Rees, Geraint and Kreiman, Gabriel and Koch, Christof (2002) Neural correlates of consciousness in humans.
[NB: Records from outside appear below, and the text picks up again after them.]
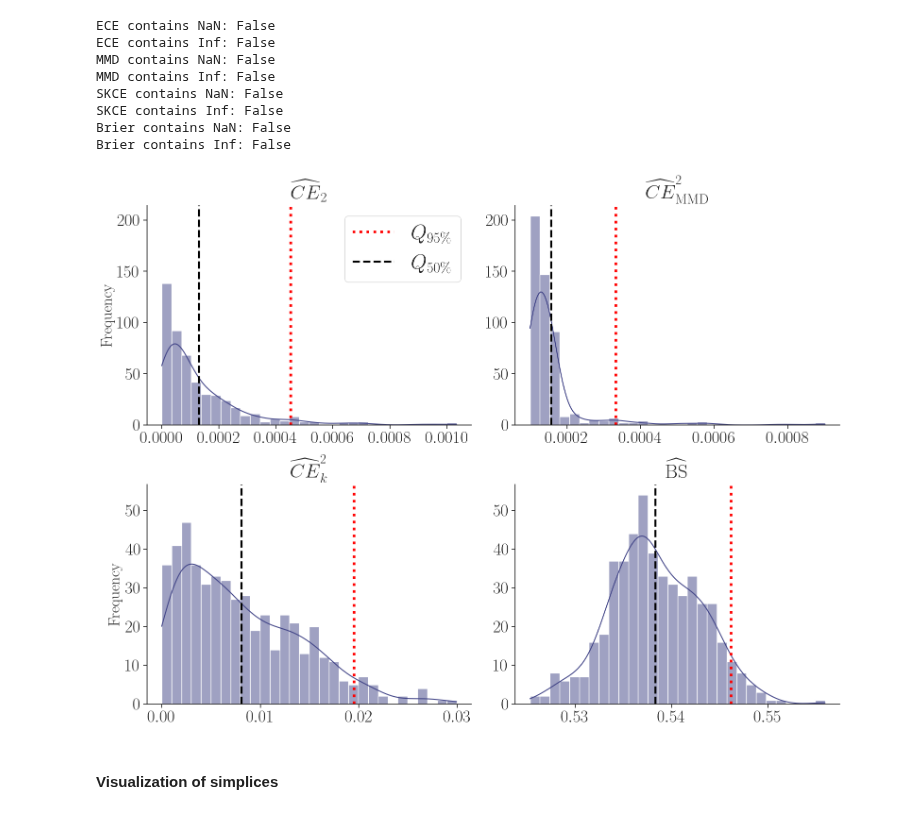
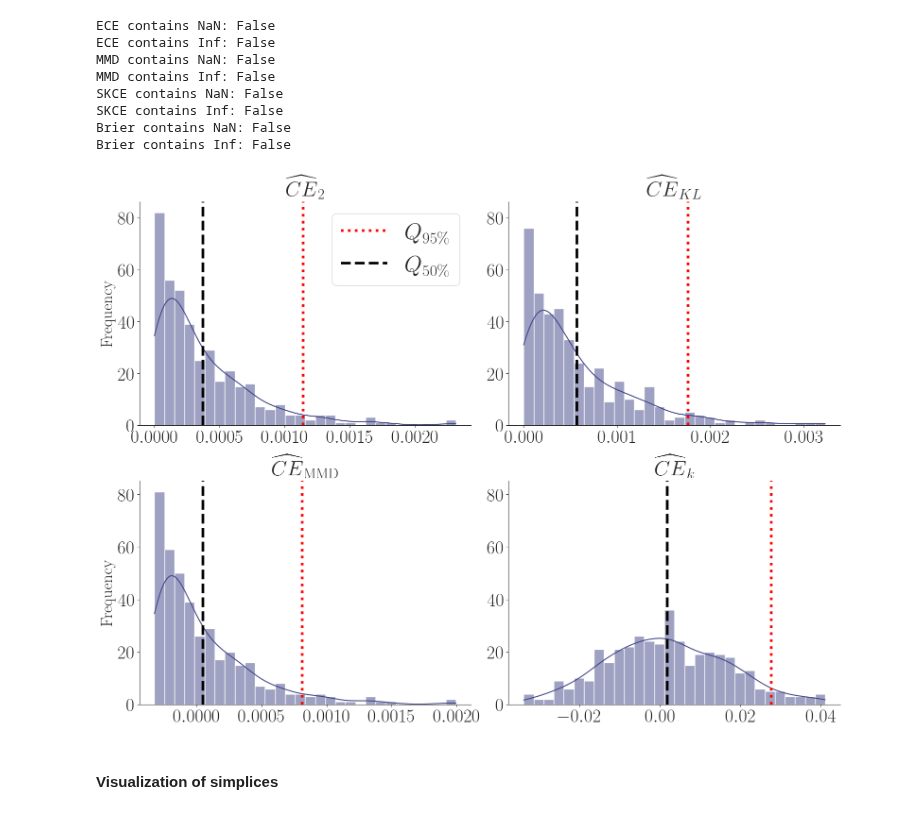
Before and after one commit to mkjuergens/EnsembleCalibration, a Jupyter notebook: notebooks/cal_estimator_analysis.ipynb, the cells around one changed output. Saved outputs shown, nothing was run; the diff lists cells and outputs as text; code cells hidden in the pictures.

```diff
--- a/notebooks/cal_estimator_analysis.ipynb
+++ b/notebooks/cal_estimator_analysis.ipynb
@@ -184,6 +241,9 @@ def miscalibration_lambda(
     elif cal_estimate == "MMD":
         params = {"bw": 0.001}
         miscal_obj = mmd_kce_obj
+    elif cal_estimate == "KL":
+        params = {"bw": 0.001}
+        miscal_obj = kl_kde_obj
     else:
         raise ValueError("Invalid calibration estimate")
     # calculate the convex combination of the proposed weight
@@ -314,3 +378,6 @@ for i in range(D):
+# %%
+# detach all tensors in stats_kl
+stats_kl = [stat.detach().numpy() for stat in stats_kl]
 # %%
 stats_ece = np.array(stats_ece)
 sns.histplot(stats_ece, bins=40, kde=True)
@@ -328,4 +395,9 @@ plt.show()
 stats_brier = np.array(stats_brier)
 sns.histplot(stats_brier, bins=40, kde=True)
 plt.title("Brier")
+plt.show()
+stats_kl = np.array(stats_kl)
+sns.histplot(stats_kl, bins=40, kde=True)
+plt.title("KL")
+plt.show()
 # %% [output]
@@ -339,7 +411,8 @@ df_stats = pd.DataFrame({
     'ECE': stats_ece,
     'MMD': stats_mmd,
     'SKCE': stats_skce,
-    'Brier': stats_brier
+    'Brier': stats_brier,
+    'KL': stats_kl
 })
 # %%
 df_stats
@@ -403,51 +476,56 @@ ax4 = plt.subplot(2, 2, 4, sharey=ax3)
 axes = [ax1, ax2, ax3, ax4]
 
 # Define the statistics and their titles
-stats = ['ECE', 'MMD', 'SKCE', 'Brier']
-labels = [r'$\widehat{CE}_{2}$', r'$\widehat{CE}_{\mathrm{MMD}}^2$', r'$\widehat{CE}_{k}^2$',
-          r'$\widehat{\mathrm{BS}}$']
-cmap = plt.get_cmap('viridis')
-colors = [cmap(.2) for i in np.linspace(0, .8, len(stats))]
-axes[0].set_ylabel(r'$\mathrm{Frequency}$', fontsize=26)
+stats = ["ECE", "KL", "MMD", "SKCE"]
+labels = [
+    r"$\widehat{CE}_{2}$",
+    r"$\widehat{CE}_{KL}$", r"$\widehat{CE}_{\mathrm{MMD}}$",
+    r"$\widehat{CE}_{k}$",
+]
+cmap = plt.get_cmap("viridis")
+colors = [cmap(0.2) for i in np.linspace(0, 0.8, len(stats))]
+axes[0].set_ylabel(r"$\mathrm{Frequency}$", fontsize=26)
 for i, stat in enumerate(stats):
     # Plot histogram with KDE
     sns.histplot(df_stats[stat], kde=True, ax=axes[i], color=colors[i], bins=30)
     # add quantiles
     q_95 = np.quantile(df_stats[stat], 0.95)
     # plot vertical line at 95% quantile, using red dashed line
-    axes[i].axvline(q_95, color='red', linestyle=':', linewidth=4, label=r'$Q_{95\%}$')
+    axes[i].axvline(q_95, color="red", linestyle=":", linewidth=4, label=r"$Q_{95\%}$")
 
     # Calculate mean value
     mean_value = np.mean(df_stats[stat])
 
     # Add vertical line at the mean value
-    axes[i].axvline(mean_value, color='black', linestyle='--', linewidth=3, label=r'$Q_{50\%}$')
+    axes[i].axvline(
+        mean_value, color="black", linestyle="--", linewidth=4, label=r"$Q_{50\%}$"
+    )
 
     # Set the title and labels using LaTeX-formatted strings
-    axes[i].set_title(f'{labels[i]}', fontsize=30, pad=10)
-    axes[i].set_xlabel('', fontsize=20)
+    axes[i].set_title(f"{labels[i]}", fontsize=32, pad=10)
+    axes[i].set_xlabel("", fontsize=20)
     if i == 0 or i == 2:
-        axes[i].set_ylabel(r'$\mathrm{Frequency}$', fontsize=24)
+        axes[i].set_ylabel(r"$\mathrm{Frequency}$", fontsize=25)
     else:
-        axes[i].set_ylabel('')
+        axes[i].set_ylabel("")
     # axes[i].set_ylabel(r'$\mathrm{Frequency}$', fontsize=22)
 
     # Adjust tick parameters
-    axes[i].tick_params(axis='both', which='major', labelsize=26)
+    axes[i].tick_params(axis="both", which="major", labelsize=28)
 
     # Set x-axis limits if necessary
-    #axes[i].set_xlim(left=0)  # Assuming the statistics are non-negative
+    # axes[i].set_xlim(left=0)  # Assuming the statistics are non-negative
 
     # Add legend
-axes[0].legend(fontsize=32)
+axes[0].legend(fontsize=35)
 
 # Adjust layout to prevent overlap
 plt.tight_layout()
 # create directory if it does not exist
 os.makedirs("../figures", exist_ok=True)
-plt.savefig("../figures/histogram_cal_estimates.pdf", dpi=400)
+plt.savefig("../figures/histogram_cal_estimates_new.pdf", dpi=400)
 # %% [output]
-[figure, old version]
+[figure, new version]
 # %% [markdown]
 #### Visualization of simplices
 # %%
```
Also changed, not shown: parts of 11 cells of this notebook, 1 other file.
Nature Reviews Neuroscience, 3 (4). pp. 261-270. ISSN 1471-003X.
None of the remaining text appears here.